Opinion: Kiwi off 6 month high as sentiment weakens
12th May 09, 8:29am

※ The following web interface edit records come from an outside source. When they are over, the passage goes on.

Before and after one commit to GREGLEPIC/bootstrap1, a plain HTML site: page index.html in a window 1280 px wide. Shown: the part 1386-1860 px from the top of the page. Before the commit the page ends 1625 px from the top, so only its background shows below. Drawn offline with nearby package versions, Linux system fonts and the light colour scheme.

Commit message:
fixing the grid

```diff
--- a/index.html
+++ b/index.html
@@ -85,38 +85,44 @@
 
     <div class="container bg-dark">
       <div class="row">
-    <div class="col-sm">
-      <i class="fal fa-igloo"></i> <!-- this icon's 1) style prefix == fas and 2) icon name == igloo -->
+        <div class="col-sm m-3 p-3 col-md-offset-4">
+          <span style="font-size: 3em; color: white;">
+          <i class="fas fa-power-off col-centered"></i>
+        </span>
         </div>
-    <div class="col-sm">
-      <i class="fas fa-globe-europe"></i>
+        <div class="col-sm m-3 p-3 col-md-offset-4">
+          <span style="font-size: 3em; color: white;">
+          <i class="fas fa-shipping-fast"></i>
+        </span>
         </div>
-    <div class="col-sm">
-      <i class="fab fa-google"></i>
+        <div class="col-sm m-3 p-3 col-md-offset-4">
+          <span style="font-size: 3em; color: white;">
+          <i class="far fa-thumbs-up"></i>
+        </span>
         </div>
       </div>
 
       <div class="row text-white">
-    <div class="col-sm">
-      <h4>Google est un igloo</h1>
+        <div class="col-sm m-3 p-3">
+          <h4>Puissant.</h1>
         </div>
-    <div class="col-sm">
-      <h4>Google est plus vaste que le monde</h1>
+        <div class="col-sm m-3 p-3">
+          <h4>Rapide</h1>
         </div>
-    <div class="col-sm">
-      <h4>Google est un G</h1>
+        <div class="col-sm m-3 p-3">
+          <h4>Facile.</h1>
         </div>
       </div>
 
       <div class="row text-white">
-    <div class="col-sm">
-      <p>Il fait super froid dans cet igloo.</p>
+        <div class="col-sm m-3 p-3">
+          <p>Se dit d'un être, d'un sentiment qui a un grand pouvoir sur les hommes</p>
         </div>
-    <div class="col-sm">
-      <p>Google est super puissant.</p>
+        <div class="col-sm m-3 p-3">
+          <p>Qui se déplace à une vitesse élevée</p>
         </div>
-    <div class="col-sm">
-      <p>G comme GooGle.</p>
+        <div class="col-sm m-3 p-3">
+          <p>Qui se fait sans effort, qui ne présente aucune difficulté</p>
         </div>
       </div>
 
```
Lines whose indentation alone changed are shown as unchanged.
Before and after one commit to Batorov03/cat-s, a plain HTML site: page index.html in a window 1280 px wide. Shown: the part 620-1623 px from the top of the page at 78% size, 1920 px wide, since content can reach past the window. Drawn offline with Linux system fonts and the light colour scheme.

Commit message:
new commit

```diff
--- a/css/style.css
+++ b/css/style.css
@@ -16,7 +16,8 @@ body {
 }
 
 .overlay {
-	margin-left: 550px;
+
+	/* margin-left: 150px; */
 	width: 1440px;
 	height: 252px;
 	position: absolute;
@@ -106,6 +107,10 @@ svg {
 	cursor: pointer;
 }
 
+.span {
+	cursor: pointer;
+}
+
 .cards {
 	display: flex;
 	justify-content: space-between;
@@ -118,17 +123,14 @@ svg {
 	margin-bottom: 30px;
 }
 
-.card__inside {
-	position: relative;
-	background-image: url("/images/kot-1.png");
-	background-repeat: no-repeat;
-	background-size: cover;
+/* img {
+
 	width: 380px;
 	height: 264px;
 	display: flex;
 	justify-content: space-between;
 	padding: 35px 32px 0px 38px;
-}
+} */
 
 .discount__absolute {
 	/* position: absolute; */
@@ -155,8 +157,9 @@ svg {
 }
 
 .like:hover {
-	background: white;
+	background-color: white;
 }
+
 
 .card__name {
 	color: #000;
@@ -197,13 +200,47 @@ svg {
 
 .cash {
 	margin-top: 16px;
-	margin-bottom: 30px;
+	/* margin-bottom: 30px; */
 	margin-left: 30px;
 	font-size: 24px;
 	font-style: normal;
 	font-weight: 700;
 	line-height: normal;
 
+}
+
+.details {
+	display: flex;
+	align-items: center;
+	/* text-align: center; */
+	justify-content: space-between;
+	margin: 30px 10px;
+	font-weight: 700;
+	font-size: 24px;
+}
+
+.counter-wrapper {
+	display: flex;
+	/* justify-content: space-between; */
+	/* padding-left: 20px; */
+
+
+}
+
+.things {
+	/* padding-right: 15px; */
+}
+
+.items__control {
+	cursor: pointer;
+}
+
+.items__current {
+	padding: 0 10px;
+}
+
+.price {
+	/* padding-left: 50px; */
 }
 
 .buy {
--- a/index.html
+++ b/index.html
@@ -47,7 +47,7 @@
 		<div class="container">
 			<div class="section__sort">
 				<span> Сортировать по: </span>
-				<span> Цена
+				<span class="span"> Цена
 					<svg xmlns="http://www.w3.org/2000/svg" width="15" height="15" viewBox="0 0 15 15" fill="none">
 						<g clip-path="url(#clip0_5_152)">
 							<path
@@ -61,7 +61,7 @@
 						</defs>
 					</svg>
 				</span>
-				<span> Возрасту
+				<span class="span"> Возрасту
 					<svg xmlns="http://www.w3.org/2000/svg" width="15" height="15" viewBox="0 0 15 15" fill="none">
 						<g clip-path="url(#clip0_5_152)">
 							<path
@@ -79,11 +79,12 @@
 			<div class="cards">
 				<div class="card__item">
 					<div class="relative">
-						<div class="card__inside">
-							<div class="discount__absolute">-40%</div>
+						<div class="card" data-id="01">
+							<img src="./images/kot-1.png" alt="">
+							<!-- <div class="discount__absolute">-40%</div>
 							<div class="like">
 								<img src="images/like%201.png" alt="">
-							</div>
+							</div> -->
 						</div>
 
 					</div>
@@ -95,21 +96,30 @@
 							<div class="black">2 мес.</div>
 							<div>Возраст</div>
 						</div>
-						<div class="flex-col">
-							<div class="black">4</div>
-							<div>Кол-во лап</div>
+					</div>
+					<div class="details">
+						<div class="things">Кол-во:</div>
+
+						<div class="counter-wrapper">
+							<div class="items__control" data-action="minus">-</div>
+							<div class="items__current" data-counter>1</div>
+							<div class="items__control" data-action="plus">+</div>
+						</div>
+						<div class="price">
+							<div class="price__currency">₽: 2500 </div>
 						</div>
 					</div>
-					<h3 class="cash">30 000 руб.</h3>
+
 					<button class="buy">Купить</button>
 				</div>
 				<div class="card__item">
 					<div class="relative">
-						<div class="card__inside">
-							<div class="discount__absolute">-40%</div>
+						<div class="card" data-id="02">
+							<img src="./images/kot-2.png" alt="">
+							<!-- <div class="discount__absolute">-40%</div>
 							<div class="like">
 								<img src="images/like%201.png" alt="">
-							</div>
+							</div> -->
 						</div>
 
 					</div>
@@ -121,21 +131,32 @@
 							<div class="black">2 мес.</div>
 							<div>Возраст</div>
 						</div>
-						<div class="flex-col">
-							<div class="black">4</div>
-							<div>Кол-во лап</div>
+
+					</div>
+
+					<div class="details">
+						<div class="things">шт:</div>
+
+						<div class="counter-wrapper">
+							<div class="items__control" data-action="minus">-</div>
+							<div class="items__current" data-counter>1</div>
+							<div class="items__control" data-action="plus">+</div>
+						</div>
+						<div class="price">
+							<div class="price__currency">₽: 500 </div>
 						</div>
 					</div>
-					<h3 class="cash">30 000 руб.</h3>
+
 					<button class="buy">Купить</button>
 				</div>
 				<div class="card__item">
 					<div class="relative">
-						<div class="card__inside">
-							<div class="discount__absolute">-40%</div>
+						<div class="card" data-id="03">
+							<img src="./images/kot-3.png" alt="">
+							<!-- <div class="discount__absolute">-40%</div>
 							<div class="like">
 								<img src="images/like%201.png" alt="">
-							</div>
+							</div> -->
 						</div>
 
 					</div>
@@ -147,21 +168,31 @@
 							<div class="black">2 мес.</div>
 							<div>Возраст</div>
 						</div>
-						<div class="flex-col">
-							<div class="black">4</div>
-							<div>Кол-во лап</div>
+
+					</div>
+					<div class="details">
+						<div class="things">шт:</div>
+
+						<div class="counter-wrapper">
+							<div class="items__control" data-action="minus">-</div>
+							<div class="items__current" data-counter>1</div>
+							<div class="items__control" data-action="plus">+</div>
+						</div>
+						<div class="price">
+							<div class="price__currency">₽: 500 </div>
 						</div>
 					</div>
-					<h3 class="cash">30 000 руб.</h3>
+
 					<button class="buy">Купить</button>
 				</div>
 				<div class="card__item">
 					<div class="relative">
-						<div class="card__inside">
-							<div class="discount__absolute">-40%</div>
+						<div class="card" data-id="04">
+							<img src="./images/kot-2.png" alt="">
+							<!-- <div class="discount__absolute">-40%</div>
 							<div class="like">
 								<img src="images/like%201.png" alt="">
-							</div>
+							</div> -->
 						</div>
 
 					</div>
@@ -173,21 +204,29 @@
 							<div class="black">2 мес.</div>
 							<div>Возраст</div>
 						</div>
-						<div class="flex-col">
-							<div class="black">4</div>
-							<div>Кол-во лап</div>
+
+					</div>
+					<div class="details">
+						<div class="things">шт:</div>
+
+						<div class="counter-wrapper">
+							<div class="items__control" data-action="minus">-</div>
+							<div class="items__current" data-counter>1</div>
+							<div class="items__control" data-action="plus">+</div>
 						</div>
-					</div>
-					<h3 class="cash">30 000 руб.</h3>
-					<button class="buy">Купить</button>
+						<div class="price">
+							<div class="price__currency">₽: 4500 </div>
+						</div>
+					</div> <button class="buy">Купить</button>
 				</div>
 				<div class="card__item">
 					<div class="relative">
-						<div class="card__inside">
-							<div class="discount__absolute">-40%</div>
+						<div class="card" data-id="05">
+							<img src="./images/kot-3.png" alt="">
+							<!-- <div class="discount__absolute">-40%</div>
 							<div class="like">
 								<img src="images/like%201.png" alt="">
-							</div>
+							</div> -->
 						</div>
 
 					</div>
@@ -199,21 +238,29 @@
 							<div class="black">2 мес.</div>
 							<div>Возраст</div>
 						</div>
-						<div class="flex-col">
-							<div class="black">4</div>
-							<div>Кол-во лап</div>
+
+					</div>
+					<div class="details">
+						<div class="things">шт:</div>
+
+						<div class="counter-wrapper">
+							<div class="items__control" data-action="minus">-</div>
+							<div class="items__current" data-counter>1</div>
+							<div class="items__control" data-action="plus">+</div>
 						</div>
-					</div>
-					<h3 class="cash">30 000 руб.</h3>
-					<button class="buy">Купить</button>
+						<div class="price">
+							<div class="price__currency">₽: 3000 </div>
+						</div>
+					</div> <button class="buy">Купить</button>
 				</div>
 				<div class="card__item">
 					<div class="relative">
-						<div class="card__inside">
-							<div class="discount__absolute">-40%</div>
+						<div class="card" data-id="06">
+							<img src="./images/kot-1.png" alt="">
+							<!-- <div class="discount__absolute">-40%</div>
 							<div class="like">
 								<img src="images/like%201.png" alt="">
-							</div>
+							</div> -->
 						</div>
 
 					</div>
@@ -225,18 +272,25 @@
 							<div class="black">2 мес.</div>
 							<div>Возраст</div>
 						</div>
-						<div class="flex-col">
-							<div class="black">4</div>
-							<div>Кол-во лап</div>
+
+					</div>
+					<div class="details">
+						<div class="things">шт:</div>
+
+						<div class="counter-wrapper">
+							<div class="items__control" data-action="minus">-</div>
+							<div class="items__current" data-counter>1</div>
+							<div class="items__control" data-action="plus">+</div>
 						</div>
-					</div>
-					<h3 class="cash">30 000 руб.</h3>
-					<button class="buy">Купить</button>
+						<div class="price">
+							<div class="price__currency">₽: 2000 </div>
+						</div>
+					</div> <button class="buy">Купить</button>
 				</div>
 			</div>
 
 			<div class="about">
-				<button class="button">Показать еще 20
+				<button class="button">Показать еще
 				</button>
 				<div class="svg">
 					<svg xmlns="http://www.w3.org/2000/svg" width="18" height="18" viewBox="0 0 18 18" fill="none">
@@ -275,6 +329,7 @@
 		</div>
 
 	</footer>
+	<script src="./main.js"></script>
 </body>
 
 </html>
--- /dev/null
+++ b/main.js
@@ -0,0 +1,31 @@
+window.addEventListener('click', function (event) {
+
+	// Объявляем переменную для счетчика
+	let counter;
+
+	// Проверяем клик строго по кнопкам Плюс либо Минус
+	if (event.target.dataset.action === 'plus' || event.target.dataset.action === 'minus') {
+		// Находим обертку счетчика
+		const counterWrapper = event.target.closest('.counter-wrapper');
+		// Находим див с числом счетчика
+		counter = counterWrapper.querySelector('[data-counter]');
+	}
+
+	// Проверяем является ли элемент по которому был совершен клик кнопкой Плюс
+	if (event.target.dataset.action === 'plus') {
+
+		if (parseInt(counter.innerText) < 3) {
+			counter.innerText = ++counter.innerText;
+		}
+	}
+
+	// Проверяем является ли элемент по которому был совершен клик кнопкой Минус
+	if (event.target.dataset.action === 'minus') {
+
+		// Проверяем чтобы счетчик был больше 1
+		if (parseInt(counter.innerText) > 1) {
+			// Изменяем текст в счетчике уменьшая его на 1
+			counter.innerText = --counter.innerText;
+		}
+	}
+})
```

By Danica Hampton It was a strong start to the week for the NZD/USD. Optimism about the global recovery encouraged short-term speculative players and leverage accounts to pile into growth sensitive currencies like NZD. The convincing break above 0.6000 forced a number of more macro-driven accounts to exit "short" NZD positions and NZD/USD was squeezed to a six month high above 0.6100. However, the NZD/USD strength didn't last. After rebounding about 40% over the past two months, profit-taking saw global equities slip lower last night. News that General Motors would likely file for bankruptcy and that three US banks were planning to sell stock to repay the funds borrowed from the US government took a toll. Articles from the WSJ (warning that stocks no longer look cheap) and UK Telegraph (cautioning about bear market rallies) did little to help equity market sentiment. European equities fell about 1% and the S&P500 is currently down 2.1%. The slide lower in global equities triggered a wave of profit-taking on short USD positions. Against a generally firmer USD and reduced appetite for risk, NZD/USD skidded from above 0.6100 to below 0.6020. As a growth sensitive currency, the near-term fortunes of the NZD/USD will depend greatly on how global sentiment unfolds. While some "green shoots" are evident in the global economy, we think equity markets and investors have become overly optimistic about the timing and strength of the global recovery. We are sceptical about equity markets' ability to hold on to recent gains in the face of higher global bond yields and think a reality check is past due. From a fundamental perspective, we think NZD/USD looks over-stretched above 0.6000 and if global sentiment continues to crumble we'd expect to see a deeper correction in NZD/USD. For today, we suspect NZD/USD will find headwinds towards 0.6075. Initial support is seen ahead of 0.5985, but a break below this level will open up a deeper correction towards the 200-day moving average of 0.5870. The USD firmed against most major currencies last night as global equities faltered and investors reconsidered their upbeat view on the global recovery. Global equity markets slipped last night, weighed down by profit taking after the strong rebound seen over the past two months. Articles from the WSJ (warning that stocks no longer look cheap on a valuation basis) and UK Telegraph (cautioning that this is just the sucker's rally before crashing back down to earth) did little to help equity sentiment. News that three US banks were planning to sell stock to repay funds from the US government also cooled interest in the financial sector. And it's looking increasingly likely that General Motors will file for bankruptcy. The S&P Financial Index fell 5.2% and the S&P500 is currently down 2.1%. After sinking to a 4-month low of 82.30 yesterday morning, the USD Index rebounded to around 82.80 last night as investors trimmed back short USD positions. Against a generally firmer USD, EUR/USD slipped from above 1.3660 to around 1.3560. EUR sentiment wasn't helped by data showing a sharper than expected decline in industrial production in France (-1.4%m/m vs. -0.5% forecast) and Italy (-4.6%m/m vs. -2% forecast). Indeed, this week's release of European Q1 GDP data is expected to be terrible. German GDP is expected to have contracted 3.0% in Q1 "“ that's a whole lot worse than the -1.5%q/q estimate for the UK and the -1.6%q/q estimate for the US. GDP for the whole Eurozone region is expected to have fallen 2.1% in Q1, leaving the region on track for annual growth to contract 3.8-4.0% in 2009. While there are signs of "green shoots", we think equity markets have become overly optimistic about the timing and strength of the global recovery. Analysts' US earnings estimates for 2010 centre on 30%, which looks a little heroic given US growth will likely remain sub-trend for a considerable period of time. Nor should you overlook the sharp increase we've seen in longer dated bond yields "“ the rising cost of capital is another threat to equity prices. All in all, it's about time global equity markets realised the emperor isn't wearing any clothes. Any faltering in global equities and risk appetite will likely take a toll on growth sensitive currencies like NZD and AUD and prove supportive for "˜safe haven' currencies like the USD and JPY. Should this week's US and European data highlight the ongoing difficulties in the global economy, this will likely add to the case for a firmer USD. ____________ * Danica Hampton is BNZ's Currency Strategist. All of the research produced by the BNZ Markets team of economists is available here.